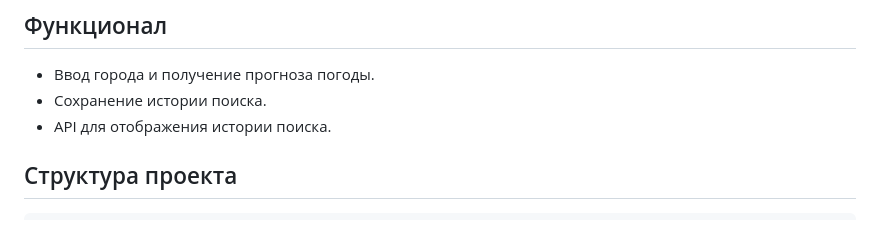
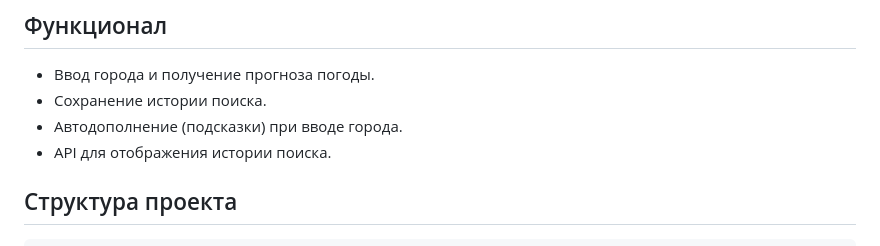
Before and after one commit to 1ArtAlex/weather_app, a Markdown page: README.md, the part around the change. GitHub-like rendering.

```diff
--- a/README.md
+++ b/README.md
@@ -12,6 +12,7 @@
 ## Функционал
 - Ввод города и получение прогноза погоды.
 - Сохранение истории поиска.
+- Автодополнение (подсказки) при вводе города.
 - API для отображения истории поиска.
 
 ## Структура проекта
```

--

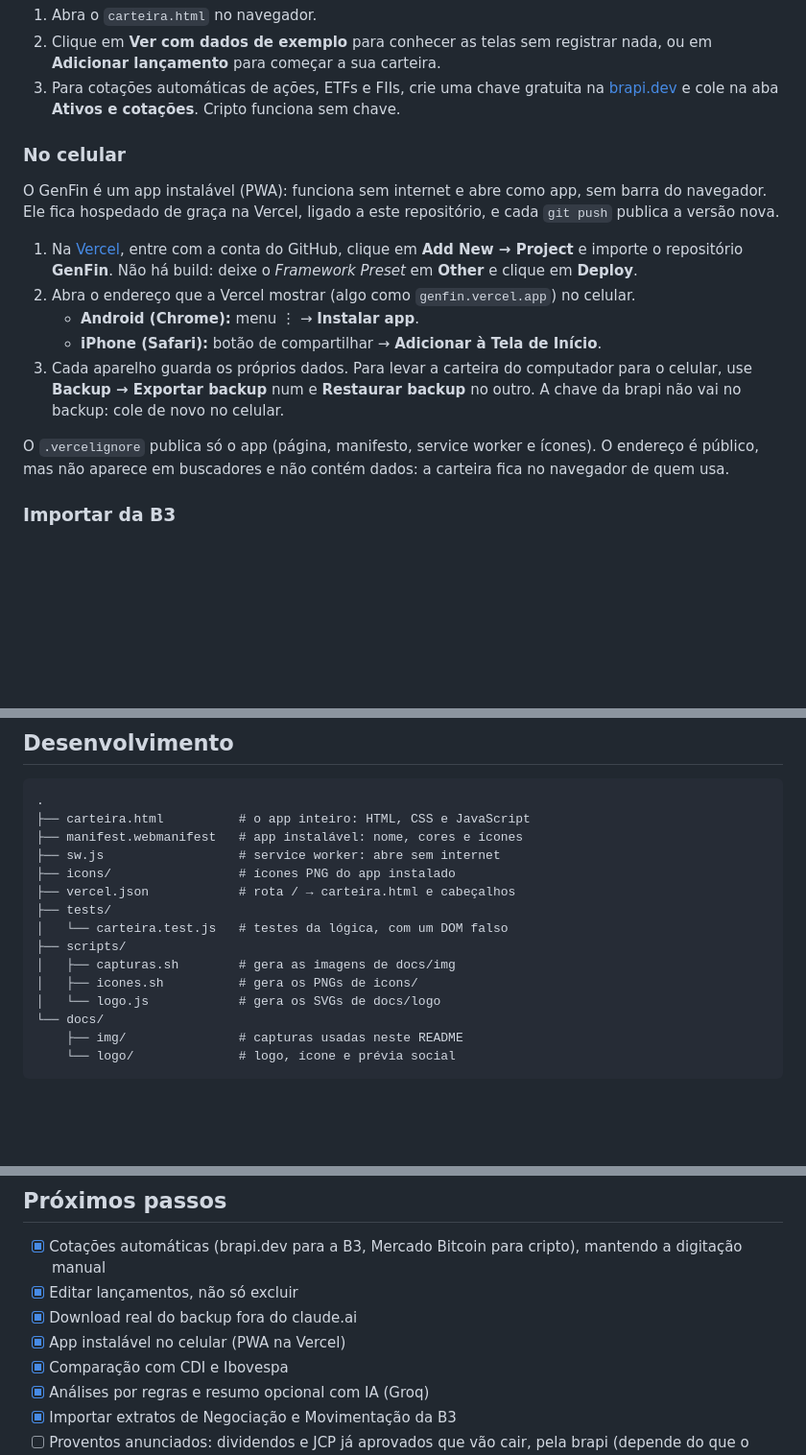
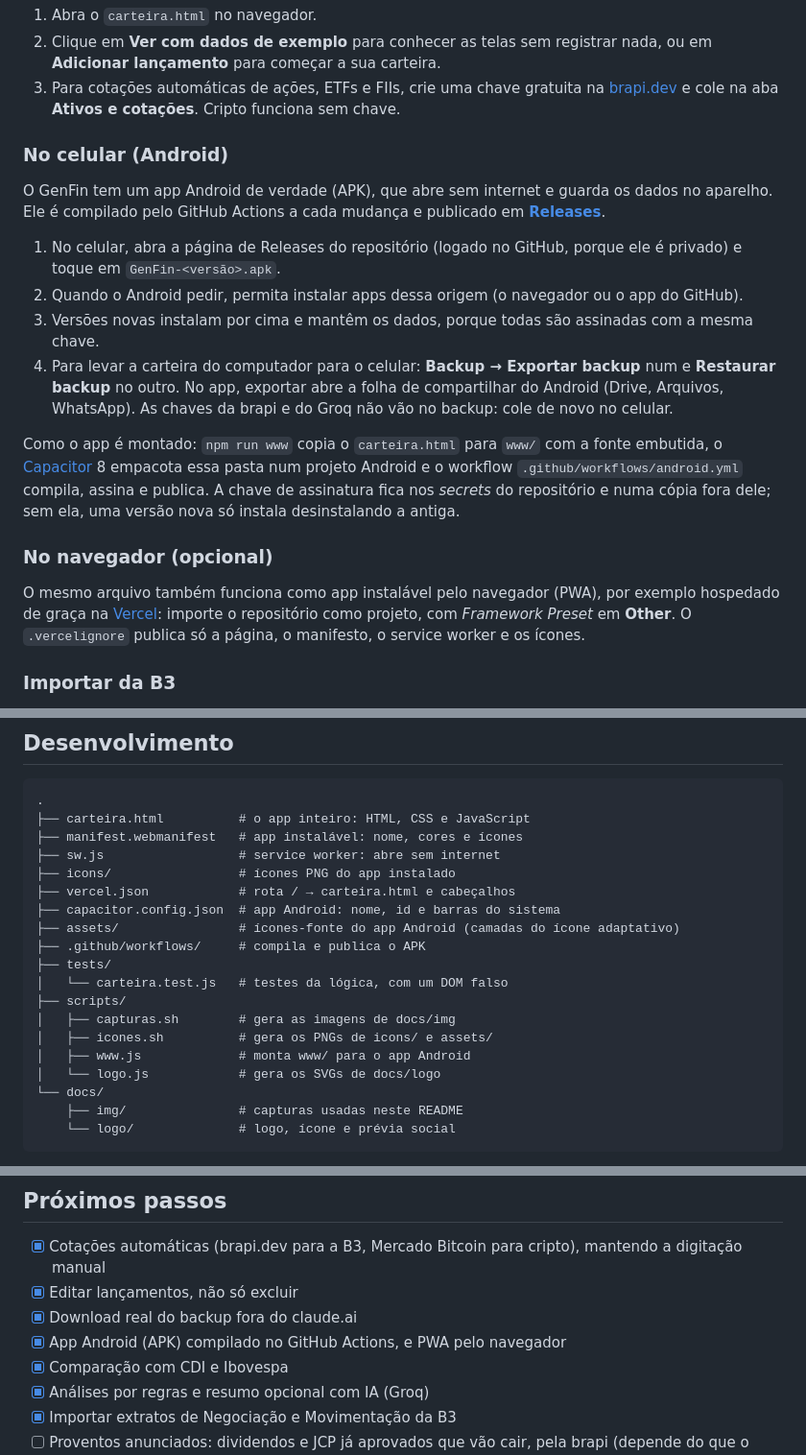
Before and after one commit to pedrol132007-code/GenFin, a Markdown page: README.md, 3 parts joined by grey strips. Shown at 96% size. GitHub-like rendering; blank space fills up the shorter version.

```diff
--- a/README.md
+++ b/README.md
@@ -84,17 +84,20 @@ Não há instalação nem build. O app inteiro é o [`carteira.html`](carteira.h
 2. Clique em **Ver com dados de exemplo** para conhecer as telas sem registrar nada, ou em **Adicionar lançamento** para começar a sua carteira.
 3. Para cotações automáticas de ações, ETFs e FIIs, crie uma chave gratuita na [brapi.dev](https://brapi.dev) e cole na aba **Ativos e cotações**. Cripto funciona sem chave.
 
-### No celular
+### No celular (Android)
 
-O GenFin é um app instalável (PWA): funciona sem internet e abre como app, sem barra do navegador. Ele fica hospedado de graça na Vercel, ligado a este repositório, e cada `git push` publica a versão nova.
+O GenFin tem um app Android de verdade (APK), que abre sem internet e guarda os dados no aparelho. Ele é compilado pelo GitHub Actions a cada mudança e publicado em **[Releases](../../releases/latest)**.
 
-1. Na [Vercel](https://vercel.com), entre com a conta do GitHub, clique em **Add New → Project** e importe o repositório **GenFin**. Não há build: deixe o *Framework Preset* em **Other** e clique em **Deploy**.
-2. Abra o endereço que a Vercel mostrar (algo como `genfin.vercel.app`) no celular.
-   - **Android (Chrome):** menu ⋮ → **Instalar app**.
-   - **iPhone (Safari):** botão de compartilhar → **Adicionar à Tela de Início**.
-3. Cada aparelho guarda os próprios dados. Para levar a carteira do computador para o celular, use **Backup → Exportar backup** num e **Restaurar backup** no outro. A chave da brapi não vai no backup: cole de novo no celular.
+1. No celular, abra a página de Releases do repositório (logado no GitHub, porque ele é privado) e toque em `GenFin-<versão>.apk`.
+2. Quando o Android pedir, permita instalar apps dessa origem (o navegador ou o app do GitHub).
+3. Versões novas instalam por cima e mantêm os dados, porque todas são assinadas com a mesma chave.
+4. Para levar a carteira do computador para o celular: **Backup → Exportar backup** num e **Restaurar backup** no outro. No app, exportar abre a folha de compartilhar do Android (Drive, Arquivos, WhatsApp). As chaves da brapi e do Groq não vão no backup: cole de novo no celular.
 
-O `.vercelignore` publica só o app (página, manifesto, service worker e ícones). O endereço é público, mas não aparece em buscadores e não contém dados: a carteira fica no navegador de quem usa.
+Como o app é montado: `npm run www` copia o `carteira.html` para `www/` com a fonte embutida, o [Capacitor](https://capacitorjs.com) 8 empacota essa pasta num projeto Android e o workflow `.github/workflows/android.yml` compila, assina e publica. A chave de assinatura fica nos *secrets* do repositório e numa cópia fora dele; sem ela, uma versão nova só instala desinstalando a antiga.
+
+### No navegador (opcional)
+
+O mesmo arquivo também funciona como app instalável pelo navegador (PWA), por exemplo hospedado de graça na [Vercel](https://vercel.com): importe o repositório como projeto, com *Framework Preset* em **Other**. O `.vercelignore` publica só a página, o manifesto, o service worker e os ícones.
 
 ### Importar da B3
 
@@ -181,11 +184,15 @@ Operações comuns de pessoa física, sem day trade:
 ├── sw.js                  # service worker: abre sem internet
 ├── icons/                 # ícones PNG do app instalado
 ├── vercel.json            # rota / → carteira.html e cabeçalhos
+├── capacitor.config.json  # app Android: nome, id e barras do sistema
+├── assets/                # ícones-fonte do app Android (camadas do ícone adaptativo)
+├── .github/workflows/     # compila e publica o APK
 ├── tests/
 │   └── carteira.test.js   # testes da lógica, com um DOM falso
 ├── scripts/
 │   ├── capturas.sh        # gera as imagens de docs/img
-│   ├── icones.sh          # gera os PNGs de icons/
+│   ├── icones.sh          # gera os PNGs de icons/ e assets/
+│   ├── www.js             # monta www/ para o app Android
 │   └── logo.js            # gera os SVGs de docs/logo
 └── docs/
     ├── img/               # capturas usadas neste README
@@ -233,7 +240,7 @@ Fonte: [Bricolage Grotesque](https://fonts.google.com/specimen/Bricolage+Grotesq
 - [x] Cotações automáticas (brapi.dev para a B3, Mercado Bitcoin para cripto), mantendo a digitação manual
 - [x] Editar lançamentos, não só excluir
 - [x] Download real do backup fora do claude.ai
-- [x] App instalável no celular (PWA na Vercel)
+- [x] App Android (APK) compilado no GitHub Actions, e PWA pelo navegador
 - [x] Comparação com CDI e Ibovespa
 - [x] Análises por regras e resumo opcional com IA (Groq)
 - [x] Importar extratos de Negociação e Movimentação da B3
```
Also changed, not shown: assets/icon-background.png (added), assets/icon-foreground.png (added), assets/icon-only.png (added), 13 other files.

* * *

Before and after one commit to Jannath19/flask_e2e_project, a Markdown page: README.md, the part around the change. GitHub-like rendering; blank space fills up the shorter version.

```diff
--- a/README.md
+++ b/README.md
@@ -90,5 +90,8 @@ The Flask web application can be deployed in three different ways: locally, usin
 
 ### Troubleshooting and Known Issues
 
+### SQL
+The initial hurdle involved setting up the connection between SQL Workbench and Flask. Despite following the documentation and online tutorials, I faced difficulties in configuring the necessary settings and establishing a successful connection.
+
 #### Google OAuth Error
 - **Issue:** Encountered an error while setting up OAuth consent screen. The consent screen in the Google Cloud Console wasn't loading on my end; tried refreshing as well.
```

Your goal — Pick from the records each line that contains the word "internet" and show it.

Output —
-O GenFin é um app instalável (PWA): funciona sem internet e abre como app, sem barra do navegador. Ele fica hospedado de graça na Vercel, ligado a este repositório, e cada `git push` publica a versão nova.
+O GenFin tem um app Android de verdade (APK), que abre sem internet e guarda os dados no aparelho. Ele é compilado pelo GitHub Actions a cada mudança e publicado em **[Releases](../../releases/latest)**.
 ├── sw.js                  # service worker: abre sem internet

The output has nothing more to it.